§ Task brief
Since only the written part is wanted, repeat the records exactly and omit the pictures.

§ Data
──────────────────────────────

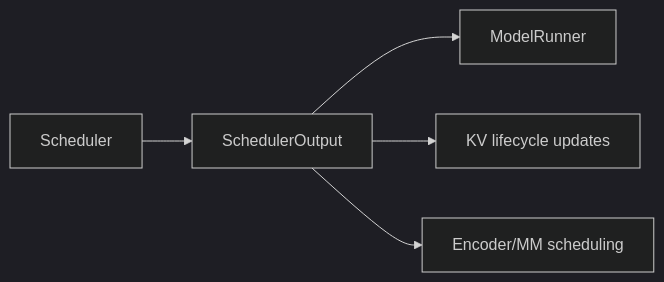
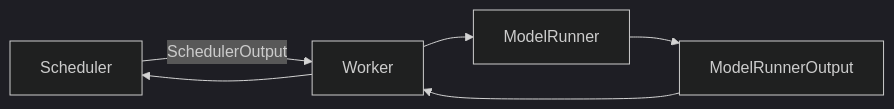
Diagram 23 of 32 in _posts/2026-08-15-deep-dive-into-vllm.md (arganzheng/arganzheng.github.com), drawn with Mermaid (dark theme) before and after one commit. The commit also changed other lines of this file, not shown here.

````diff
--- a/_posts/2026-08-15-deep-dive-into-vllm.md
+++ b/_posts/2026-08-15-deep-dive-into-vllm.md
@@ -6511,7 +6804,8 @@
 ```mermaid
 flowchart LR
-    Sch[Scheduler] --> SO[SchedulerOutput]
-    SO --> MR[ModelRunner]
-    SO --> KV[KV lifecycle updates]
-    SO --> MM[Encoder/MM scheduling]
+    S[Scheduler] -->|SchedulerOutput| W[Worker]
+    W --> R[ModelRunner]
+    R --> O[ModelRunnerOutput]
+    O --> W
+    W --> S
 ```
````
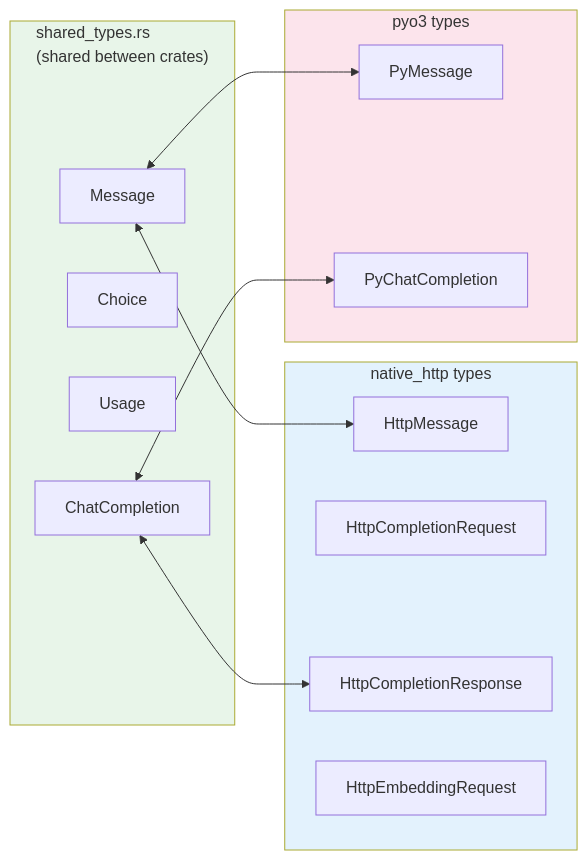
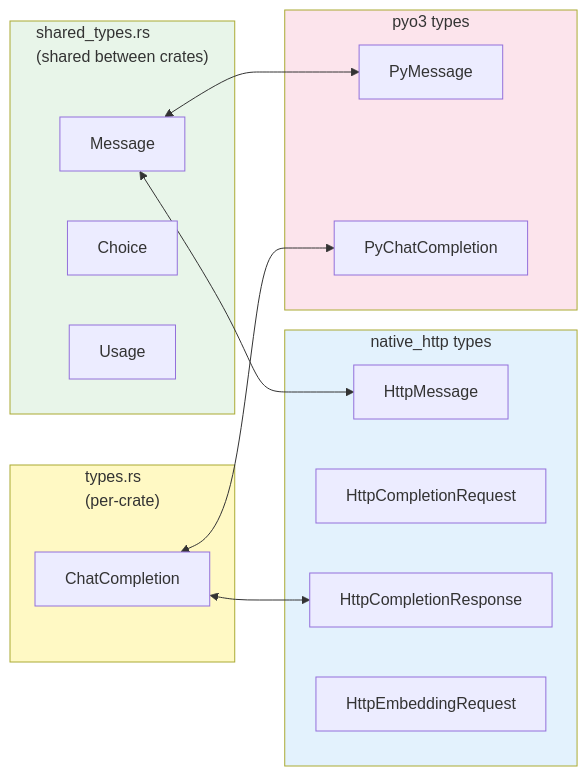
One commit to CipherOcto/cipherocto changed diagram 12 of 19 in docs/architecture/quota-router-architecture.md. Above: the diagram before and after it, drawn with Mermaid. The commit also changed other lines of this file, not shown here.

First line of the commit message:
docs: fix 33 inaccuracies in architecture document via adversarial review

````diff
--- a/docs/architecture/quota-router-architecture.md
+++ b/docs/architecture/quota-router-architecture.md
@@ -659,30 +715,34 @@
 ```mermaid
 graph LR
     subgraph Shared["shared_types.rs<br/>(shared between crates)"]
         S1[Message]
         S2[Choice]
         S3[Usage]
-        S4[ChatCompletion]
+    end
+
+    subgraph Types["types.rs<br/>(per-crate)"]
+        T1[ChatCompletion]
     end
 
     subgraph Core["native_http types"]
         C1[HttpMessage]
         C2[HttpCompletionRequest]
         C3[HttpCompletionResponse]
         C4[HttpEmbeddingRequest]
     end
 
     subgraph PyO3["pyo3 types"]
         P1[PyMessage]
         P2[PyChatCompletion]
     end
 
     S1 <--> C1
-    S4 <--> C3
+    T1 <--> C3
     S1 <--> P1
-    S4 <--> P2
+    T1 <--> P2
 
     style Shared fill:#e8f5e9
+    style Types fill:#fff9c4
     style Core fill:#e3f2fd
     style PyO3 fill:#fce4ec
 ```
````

──────────────────────────────

§ Expected answer
Diagram 23 of 32 in _posts/2026-08-15-deep-dive-into-vllm.md (arganzheng/arganzheng.github.com), drawn with Mermaid (dark theme) before and after one commit. The commit also changed other lines of this file, not shown here.

````diff
--- a/_posts/2026-08-15-deep-dive-into-vllm.md
+++ b/_posts/2026-08-15-deep-dive-into-vllm.md
@@ -6511,7 +6804,8 @@
 ```mermaid
 flowchart LR
-    Sch[Scheduler] --> SO[SchedulerOutput]
-    SO --> MR[ModelRunner]
-    SO --> KV[KV lifecycle updates]
-    SO --> MM[Encoder/MM scheduling]
+    S[Scheduler] -->|SchedulerOutput| W[Worker]
+    W --> R[ModelRunner]
+    R --> O[ModelRunnerOutput]
+    O --> W
+    W --> S
 ```
````
One commit to CipherOcto/cipherocto changed diagram 12 of 19 in docs/architecture/quota-router-architecture.md. Above: the diagram before and after it, drawn with Mermaid. The commit also changed other lines of this file, not shown here.

First line of the commit message:
docs: fix 33 inaccuracies in architecture document via adversarial review

````diff
--- a/docs/architecture/quota-router-architecture.md
+++ b/docs/architecture/quota-router-architecture.md
@@ -659,30 +715,34 @@
 ```mermaid
 graph LR
     subgraph Shared["shared_types.rs<br/>(shared between crates)"]
         S1[Message]
         S2[Choice]
         S3[Usage]
-        S4[ChatCompletion]
+    end
+
+    subgraph Types["types.rs<br/>(per-crate)"]
+        T1[ChatCompletion]
     end
 
     subgraph Core["native_http types"]
         C1[HttpMessage]
         C2[HttpCompletionRequest]
         C3[HttpCompletionResponse]
         C4[HttpEmbeddingRequest]
     end
 
     subgraph PyO3["pyo3 types"]
         P1[PyMessage]
         P2[PyChatCompletion]
     end
 
     S1 <--> C1
-    S4 <--> C3
+    T1 <--> C3
     S1 <--> P1
-    S4 <--> P2
+    T1 <--> P2
 
     style Shared fill:#e8f5e9
+    style Types fill:#fff9c4
     style Core fill:#e3f2fd
     style PyO3 fill:#fce4ec
 ```
````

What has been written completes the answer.